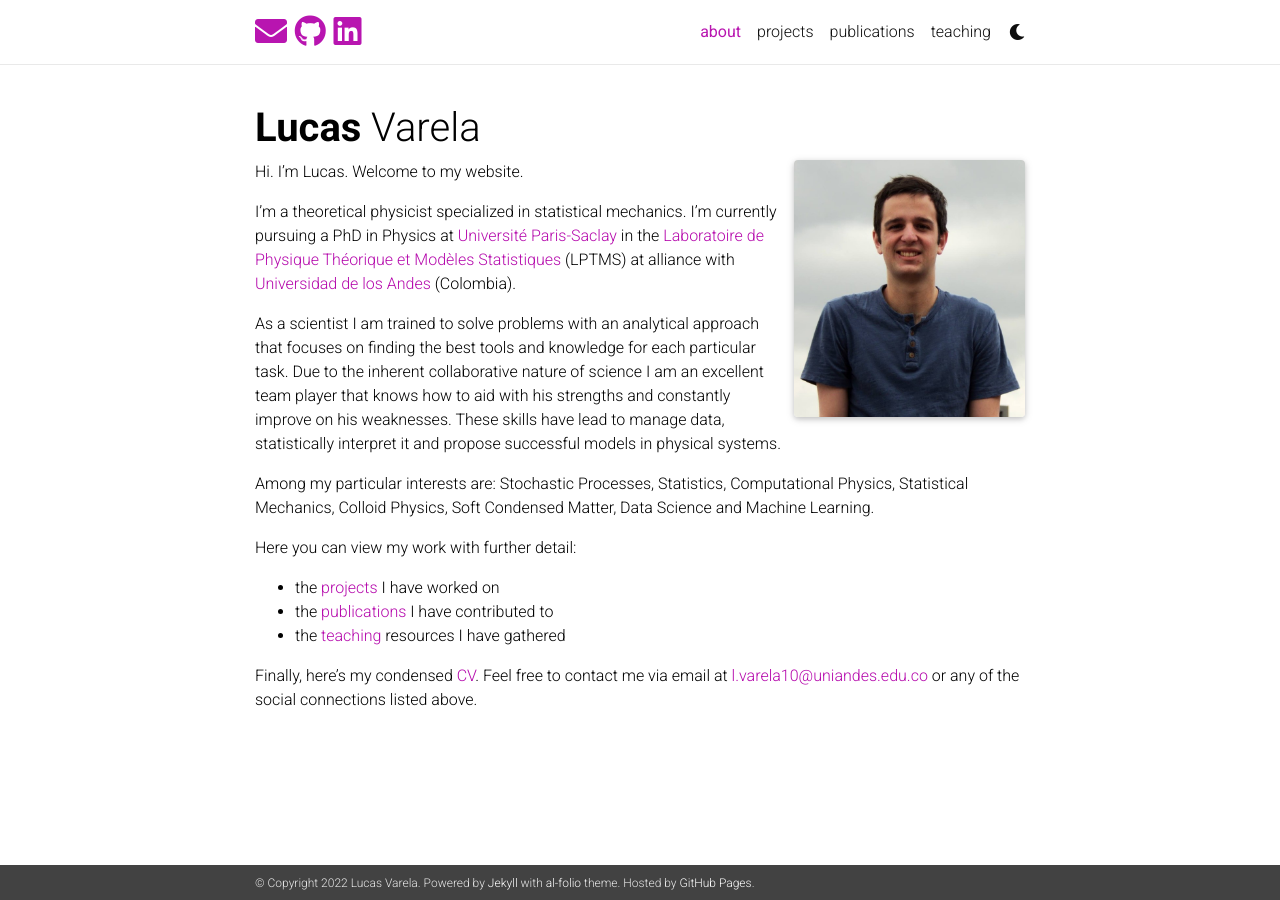
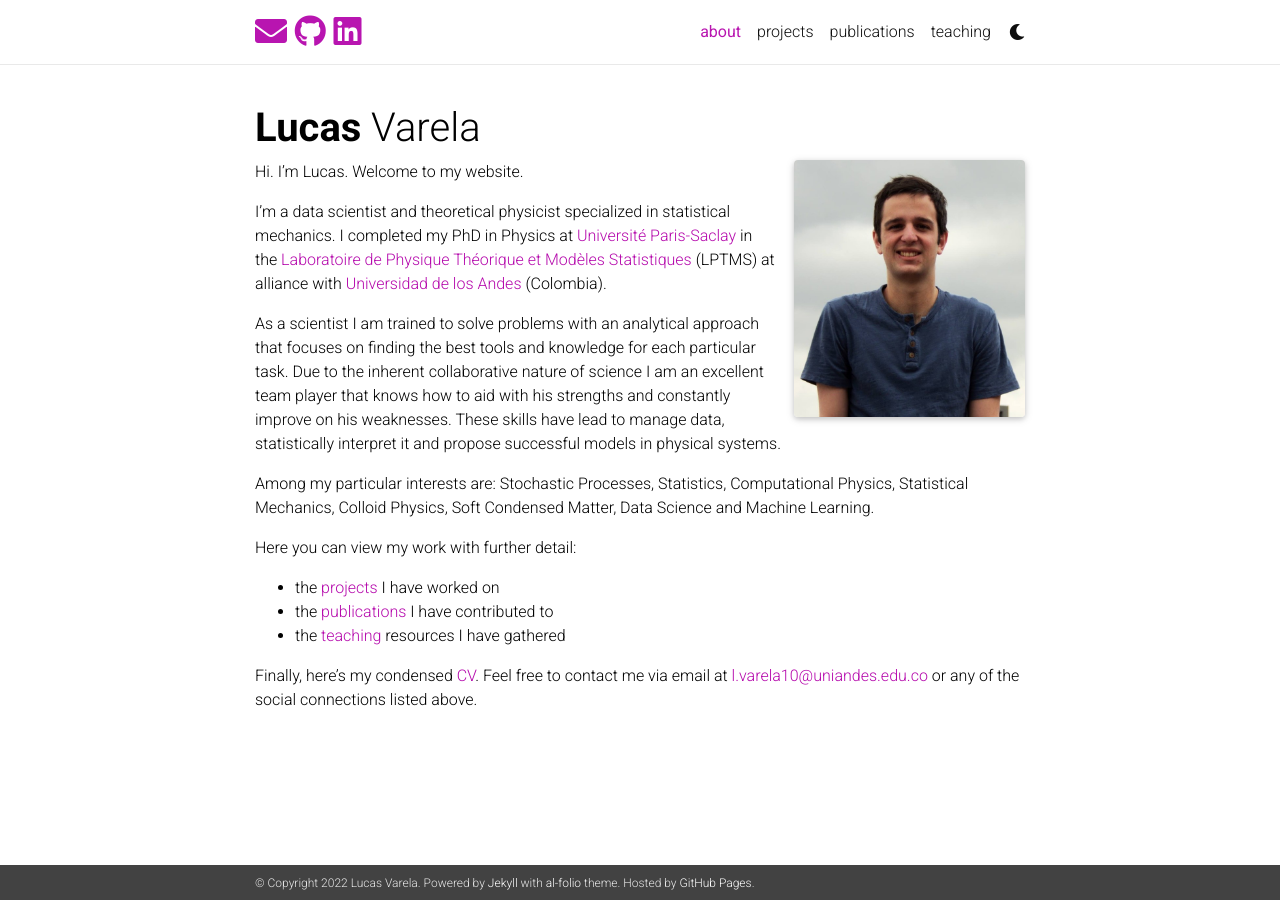
Before and after one commit to lucasvarela/lucasvarela.github.io, a Jekyll site: the page built from _pages/about.md, in a window 1280 px wide. Built offline with Jekyll 4.4.1, drawn with Linux system fonts in a browser that asks for light colours; nearby versions of some CDN libraries; a style sheet for code colours, icons or effects is not loaded.

Commit message:
change in about

```diff
--- a/_pages/about.md
+++ b/_pages/about.md
@@ -16,7 +16,7 @@ social: true  # includes social icons at the bottom of the page
 
 Hi. I'm Lucas. Welcome to my website.
 
-I'm a theoretical physicist specialized in statistical mechanics. I'm currently pursuing a PhD in Physics at [Université Paris-Saclay](https://www.universite-paris-saclay.fr/en) in the
+I'm a data scientist and theoretical physicist specialized in statistical mechanics. I completed my PhD in Physics at [Université Paris-Saclay](https://www.universite-paris-saclay.fr/en) in the
 [Laboratoire de Physique Théorique et Modèles Statistiques](http://lptms.u-psud.fr/en/) (LPTMS) at alliance with [Universidad de los Andes](https://uniandes.edu.co/en) (Colombia).
 
 As a scientist I am trained to solve problems with an analytical approach that focuses on finding the best tools and knowledge for each particular task. Due to the inherent collaborative nature of science I am an excellent team player that knows how to aid with his strengths and constantly improve on his weaknesses. These skills have lead to manage data, statistically interpret it and propose successful models in physical systems.
```
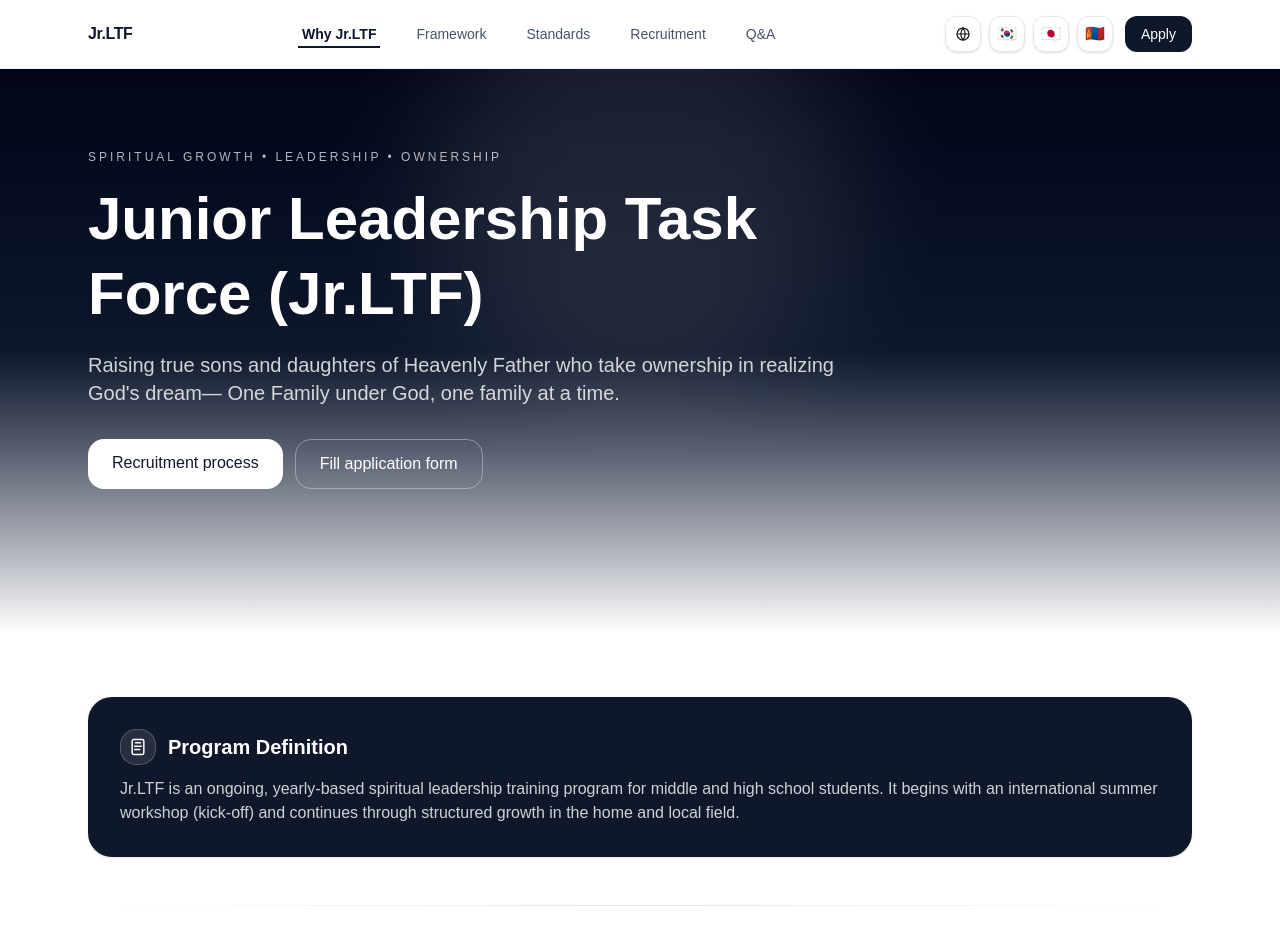
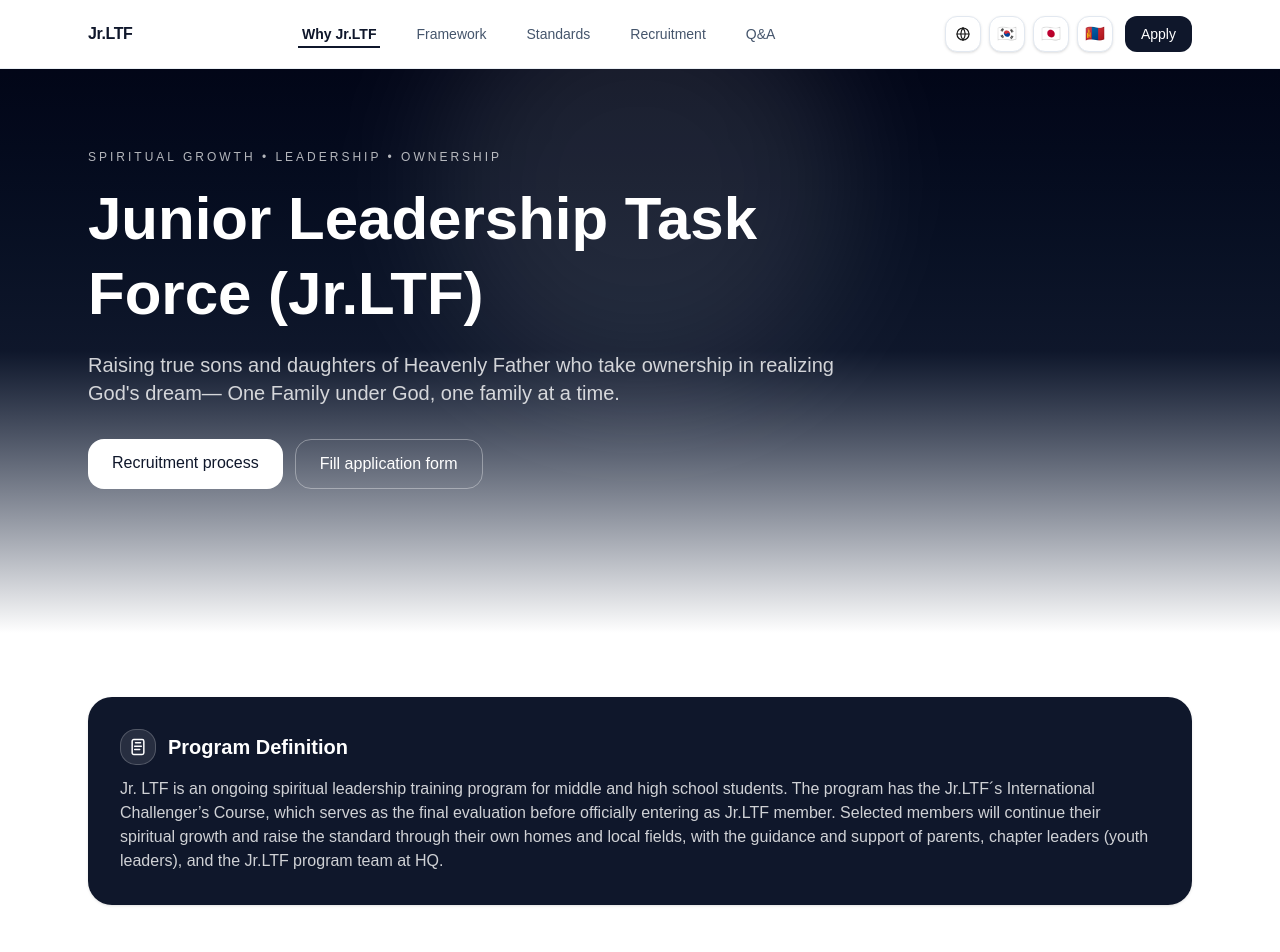
Before and after one commit to nyamkadorj/jrltf-site, a Next.js app: page / in a window 1280 px wide. Shown: the top 952 px of the page. Built offline with nearby package versions, Linux system fonts and the light colour scheme.

Commit message:
“Update”

```diff
--- a/src/app/faq/page.tsx
+++ b/src/app/faq/page.tsx
@@ -4,7 +4,7 @@ export default function FAQPage() {
   return (
     <div className="mx-auto max-w-5xl px-6 py-16">
       <div className="max-w-3xl">
-        <h1 className="text-4xl font-bold">Frequently Asked Questions</h1>
+        <h1 className="text-4xl font-bold">Common asked questions</h1>
         <p className="mt-4 text-slate-600">
           This section addresses common questions from parents and youth
           regarding Jr.LTF and the recruitment process.
--- a/src/app/page.tsx
+++ b/src/app/page.tsx
@@ -282,9 +282,7 @@ export default function HomePage() {
           </div>
 
           <p className="mt-3 text-white/80">
-            Jr.LTF is an ongoing, yearly-based spiritual leadership training program for middle and
-            high school students. It begins with an international summer workshop (kick-off) and
-            continues through structured growth in the home and local field.
+            Jr. LTF is an ongoing spiritual leadership training program for middle and high school students. The program has the Jr.LTF´s International Challenger’s Course, which serves as the final evaluation before officially entering as Jr.LTF member. Selected members will continue their spiritual growth and raise the standard through their own homes and local fields, with the guidance and support of parents, chapter leaders (youth leaders), and the Jr.LTF program team at HQ.
           </p>
         </motion.div>
 
```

▶ _INSTRUCTIONS FOR THE TASK_:
If a line in the data above includes the string "about", copy it.

▶ _ANSWER TO THIS PROBLEM_:
Before and after one commit to lucasvarela/lucasvarela.github.io, a Jekyll site: the page built from _pages/about.md, in a window 1280 px wide. Built offline with Jekyll 4.4.1, drawn with Linux system fonts in a browser that asks for light colours; nearby versions of some CDN libraries; a style sheet for code colours, icons or effects is not loaded.
change in about
--- a/_pages/about.md
+++ b/_pages/about.md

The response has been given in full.